WHAT IS EXPECTED — Make an exact copy of the records below, leaving every image out.

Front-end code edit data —
....................

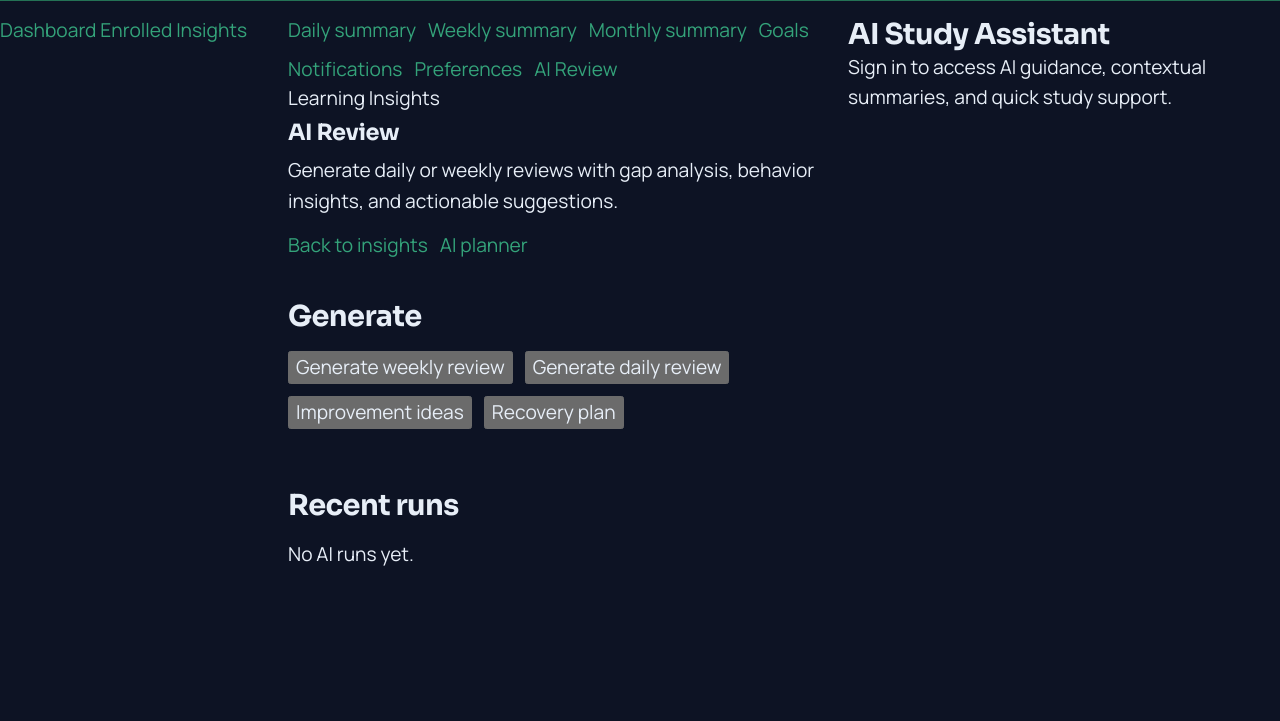
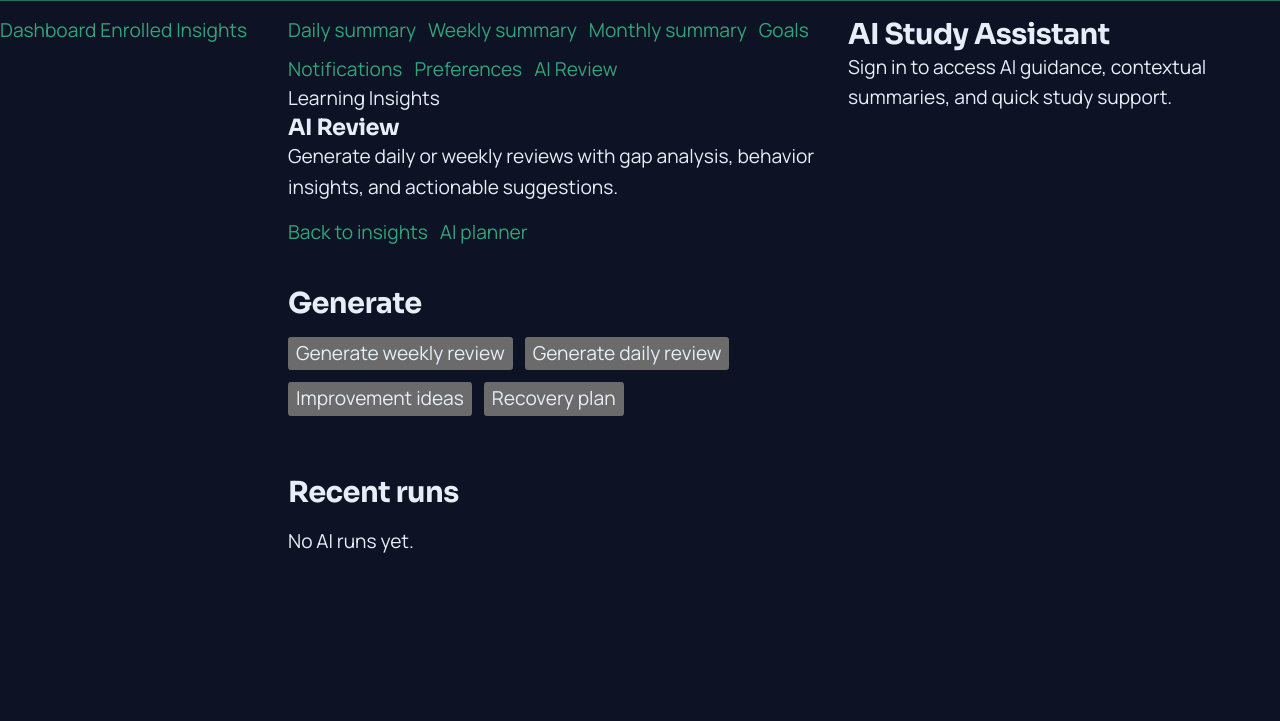
Before and after one commit to worku404/elearning-private, a Django app: template edu/learning_insights/templates/learning_insights/ai/review.html in a window 1280 px wide. Shown: the part 405-1126 px from the top of the page. Run offline with Django 5.2, Linux system fonts and the light colour scheme; the template is opened without the code that fills it, so the values that code supplies are empty; parts of the project's set-up code (start-up, migrations or seed data) failed here and were passed over; some libraries are stand-ins or nearby versions.

Commit message:
Improve learning insights styling

```diff
--- a/edu/learning_insights/static/learning_insights/css/learning_insights.css
+++ b/edu/learning_insights/static/learning_insights/css/learning_insights.css
@@ -1,6 +1,6 @@
 @import url("tokens.css");
 @import url("layout.css");
-@import url("components.css");
+@import url("unified.css");
 @import url("pages.css");
 
 :root {
--- a/edu/static/learning_insights/css/learning_insights.css
+++ b/edu/static/learning_insights/css/learning_insights.css
@@ -1,6 +1,6 @@
 @import url("tokens.css");
 @import url("layout.css");
-@import url("components.css");
+@import url("unified.css");
 @import url("pages.css");
 
 :root {
```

....................

WRITTEN SOLUTION —
Before and after one commit to worku404/elearning-private, a Django app: template edu/learning_insights/templates/learning_insights/ai/review.html in a window 1280 px wide. Shown: the part 405-1126 px from the top of the page. Run offline with Django 5.2, Linux system fonts and the light colour scheme; the template is opened without the code that fills it, so the values that code supplies are empty; parts of the project's set-up code (start-up, migrations or seed data) failed here and were passed over; some libraries are stand-ins or nearby versions.

Commit message:
Improve learning insights styling

```diff
--- a/edu/learning_insights/static/learning_insights/css/learning_insights.css
+++ b/edu/learning_insights/static/learning_insights/css/learning_insights.css
@@ -1,6 +1,6 @@
 @import url("tokens.css");
 @import url("layout.css");
-@import url("components.css");
+@import url("unified.css");
 @import url("pages.css");
 
 :root {
--- a/edu/static/learning_insights/css/learning_insights.css
+++ b/edu/static/learning_insights/css/learning_insights.css
@@ -1,6 +1,6 @@
 @import url("tokens.css");
 @import url("layout.css");
-@import url("components.css");
+@import url("unified.css");
 @import url("pages.css");
 
 :root {
```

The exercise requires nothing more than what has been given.